That’s where Mitchell and his colleagues come in. Their idea was to crowdsource the necessary human influence. So for 12 hours on 30 November 2016, they gathered together 100,000 volunteers—so-called Bellsters—from all over the world to generate random bits that could then be used to control the settings on 13 different tests of Bell’s ideas.

To produce enough data consistently, Mitchell and co. gamified the process of producing bits, giving players scores and rewards for achieving certain targets. The bits were then fed at a constant rate of 1,000 bits per second to labs all around the world that had agreed to perform a Bell test in various ways, using photons as the quantum particles, atoms, and even superconductors in myriad combinations.

By itself, that's an impressive achievement. Engaging 100,000 volunteers from all over the world to work on an experiment at the same time on a single day is a significant accomplishment by any standards. It'll be interesting to see how this kind of crowdsourcing capability can be used in the future.

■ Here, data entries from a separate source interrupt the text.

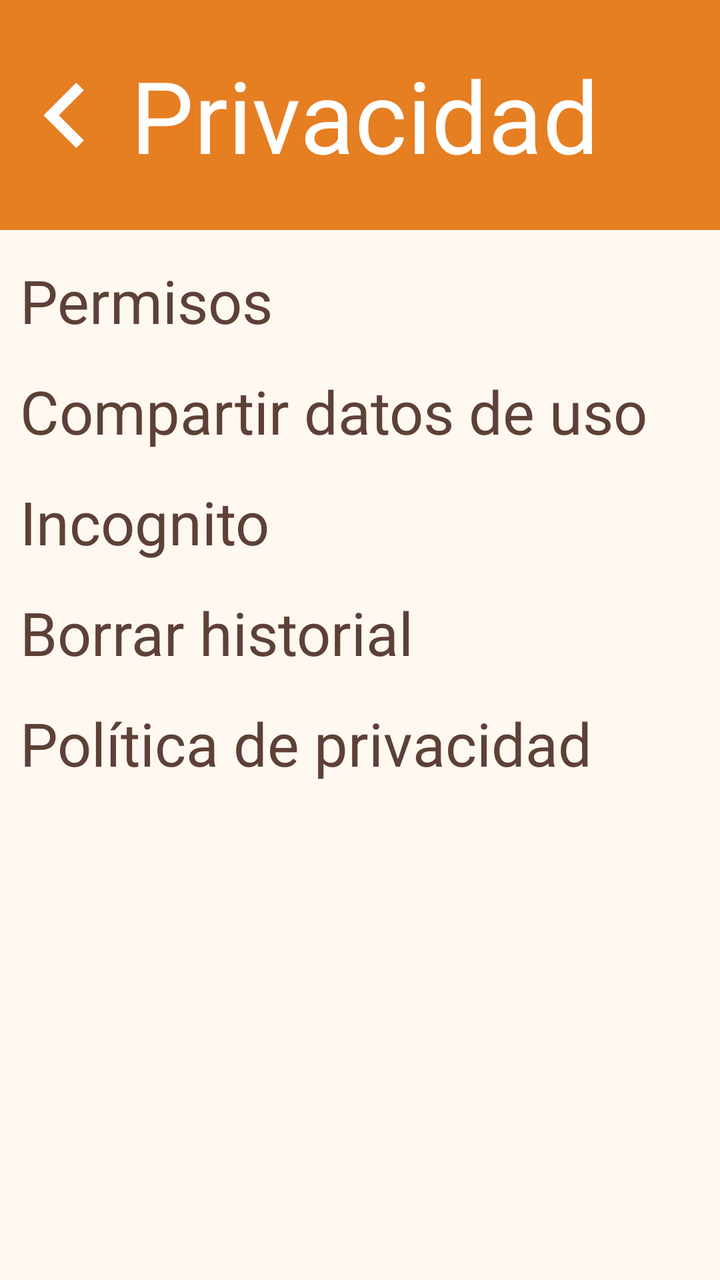
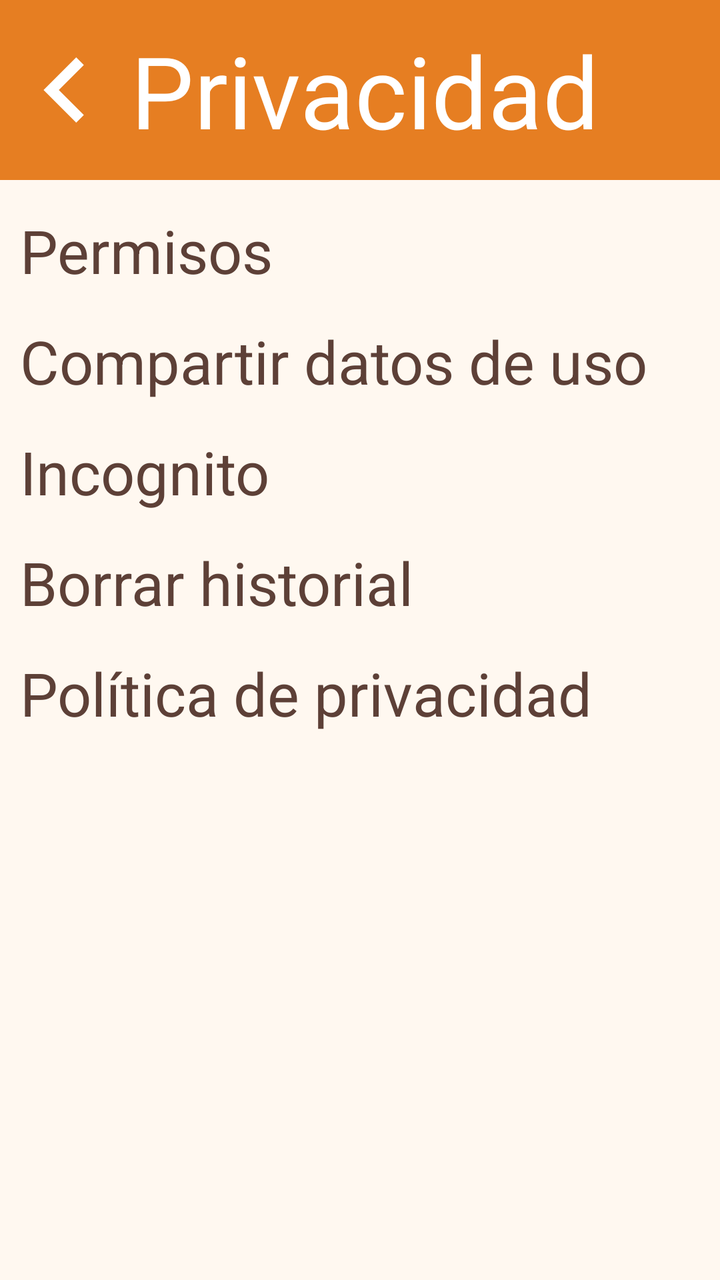

Two renders of the same Android screen: before a commit and after it. Below are the layout's source before the change and the commit's diff.
<!-- AndroidManifest.xml: application theme Theme.Activitat_05 -->
<!-- res/layout/activity_option_privacy.xml -->
<?xml version="1.0" encoding="utf-8"?>
<androidx.constraintlayout.widget.ConstraintLayout xmlns:android="http://schemas.android.com/apk/res/android"
    xmlns:app="http://schemas.android.com/apk/res-auto"
    xmlns:tools="http://schemas.android.com/tools"
    android:id="@+id/main"
    android:layout_width="match_parent"
    android:layout_height="match_parent"
    tools:context=".OptionPrivacyActivity">

    <LinearLayout
        android:id="@+id/aOSTitle"
        android:layout_width="match_parent"
        android:layout_height="115dp"
        app:layout_constraintTop_toTopOf="parent"
        app:layout_constraintBottom_toTopOf="@+id/aOSBody"
        android:gravity="center"
        android:background="?attr/headerLink">

        <ImageView
            android:id="@+id/aOPBack"
            android:layout_width="0dp"
            android:layout_height="match_parent"
            android:src="@drawable/back_24dp"
            android:layout_weight="0.2"/>
        <TextView
            android:layout_width="0dp"
            android:layout_height="wrap_content"
            android:text="@string/opcionPrivacidad"
            android:textSize="50sp"
            android:layout_weight="0.9"
            android:textColor="?attr/headerText"/>
    </LinearLayout>

    <LinearLayout
        android:layout_width="match_parent"
        android:layout_height="0dp"
        android:id="@+id/aOSBody"
        app:layout_constraintTop_toBottomOf="@+id/aOSTitle"
        app:layout_constraintBottom_toBottomOf="parent"
        android:orientation="vertical"
        android:background="?attr/body"
        android:paddingStart="10dp"
        android:paddingTop="15dp">

        <LinearLayout
            android:layout_width="match_parent"
            android:layout_height="wrap_content"
            android:layout_marginBottom="15dp">

            <TextView
                android:layout_width="match_parent"
                android:layout_height="wrap_content"
                android:text="Permisos"
                android:textSize="30sp"/>
        </LinearLayout>

        <LinearLayout
            android:layout_width="match_parent"
            android:layout_height="wrap_content"
            android:layout_marginBottom="15dp">

            <TextView
                android:layout_width="match_parent"
                android:layout_height="wrap_content"
                android:text="Compartir datos de uso"
                android:textSize="30sp"/>
        </LinearLayout>

        <LinearLayout
            android:layout_width="match_parent"
            android:layout_height="wrap_content"
            android:layout_marginBottom="15dp">

            <TextView
                android:layout_width="match_parent"
                android:layout_height="wrap_content"
                android:text="Incognito"
                android:textSize="30sp"/>
        </LinearLayout>

        <LinearLayout
            android:layout_width="match_parent"
            android:layout_height="wrap_content"
            android:layout_marginBottom="15dp">

            <TextView
                android:layout_width="match_parent"
                android:layout_height="wrap_content"
                android:text="Borrar historial"
                android:textSize="30sp"/>
        </LinearLayout>

        <LinearLayout
            android:layout_width="match_parent"
            android:layout_height="wrap_content"
            android:layout_marginBottom="15dp">

            <TextView
                android:layout_width="match_parent"
                android:layout_height="wrap_content"
                android:text="Política de privacidad"
                android:textSize="30sp"/>
        </LinearLayout>
    </LinearLayout>

</androidx.constraintlayout.widget.ConstraintLayout>
<!-- resources referenced by this layout -->
<resources>
  <!-- drawable back_24dp (drawable) -->
  <vector xmlns:android="http://schemas.android.com/apk/res/android"
      android:width="24dp"
      android:height="24dp"
      android:viewportWidth="960"
      android:viewportHeight="960">
    <path
        android:pathData="M560,720 L320,480l240,-240 56,56 -184,184 184,184 -56,56Z"
        android:fillColor="#FFFFFF"/>
  </vector>
  <string name="opcionPrivacidad">Privacidad</string>
  <style name="Theme.Activitat_05" parent="Base.Theme.Activitat_05" />
  <style name="Base.Theme.Activitat_05" parent="Theme.Material3Expressive.DayNight.NoActionBar">
          
          <item name="headerLink">@color/headerLink</item>
          <item name="subHeader">@color/subtitle</item>
          <item name="subHeaderText">@color/subtitleText</item>
          <item name="colorPrimary">@color/headerLink</item>
  
          <item name="body">@color/body</item>
  
          <item name="footer">@color/footer</item>
  
          <item name="android:textColor">@color/textGeneral</item>
  
          <item name="headerText">@color/headerText</item>
          <item name="colorOnPrimary">@color/headerText</item>
          <item name="black">@color/black</item>
      </style>
  <color name="headerLink">#E67E22</color>
  <color name="subtitle">#F9EBDC</color>
  <color name="subtitleText">#5D4037</color>
  <color name="body">#FFF8F0</color>
  <color name="footer">#F5D9C4</color>
  <color name="textGeneral">#5D4037</color>
  <color name="headerText">#FFFFFF</color>
  <color name="black">#000000</color>
</resources>

<!-- the commit's change to res/layout/activity_option_privacy.xml (unified diff, before → after) -->
@@ -10,7 +10,7 @@
     <LinearLayout
         android:id="@+id/aOSTitle"
         android:layout_width="match_parent"
-        android:layout_height="115dp"
+        android:layout_height="90dp"
         app:layout_constraintTop_toTopOf="parent"
         app:layout_constraintBottom_toTopOf="@+id/aOSBody"
         android:gravity="center"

But the experiment itself is the real focus and the results are unequivocal. The 13 experiments all produced results that strongly refute the possibility of a hidden variable theory. And they close the freedom-of-choice loophole as far as it is possible to do so. “The results show empirically that human agency is incompatible with causal determinism, a question formerly accessible only by metaphysics,” say Mitchell and co.

That is good news for the many emerging quantum technologies that rely on Bell tests, such as quantum teleportation and quantum cryptography. The existence of a hidden variable theory would imply, for example, that quantum cryptography may not be perfectly secure.

Of course, this Big Bell Test isn’t perfect. Humans are governed by the laws of physics in the same way as all other objects. Indeed, we are simply complex machines, no different in principle from any other machine that can twiddle dials and change experimental settings.

So human free will has no special status in the universe, and if hidden variable theory governs the universe, it must also govern our free will too. In that case, human will would not be free but ultimately governed by a deterministic system of hidden variables.

So the Big Bell Test doesn’t close all the loopholes. But it does suggest that if there is a deeper reality beneath quantum mechanics, it will not be accessible to us.

So what of the original question: Do certain physical events have no cause?

The Big Bell Test provides an answer, albeit of a conditional variety. The answer is this: if humans have free will, then some physical events have no cause.

And that is a stepping stone for a whole new set of foundational experiments on the nature of cause and effect. Quantum mechanics—and Bell tests in particular—blur the distinction between cause and effect. So physicists are exploring the boundaries of these ideas to see how they can be used in computing devices, security algorithms, and the like. The early results are promisingly ambiguous, although it will be some time before they find their way into everyday applications.

It is 50 years since Bell put forward his controversial ideas, but Bell tests now lie at the heart of the emerging quantum technology revolution. He would surely be optimistic that further progress will be forthcoming.

Ref: Challenging Local Realism With Human Choices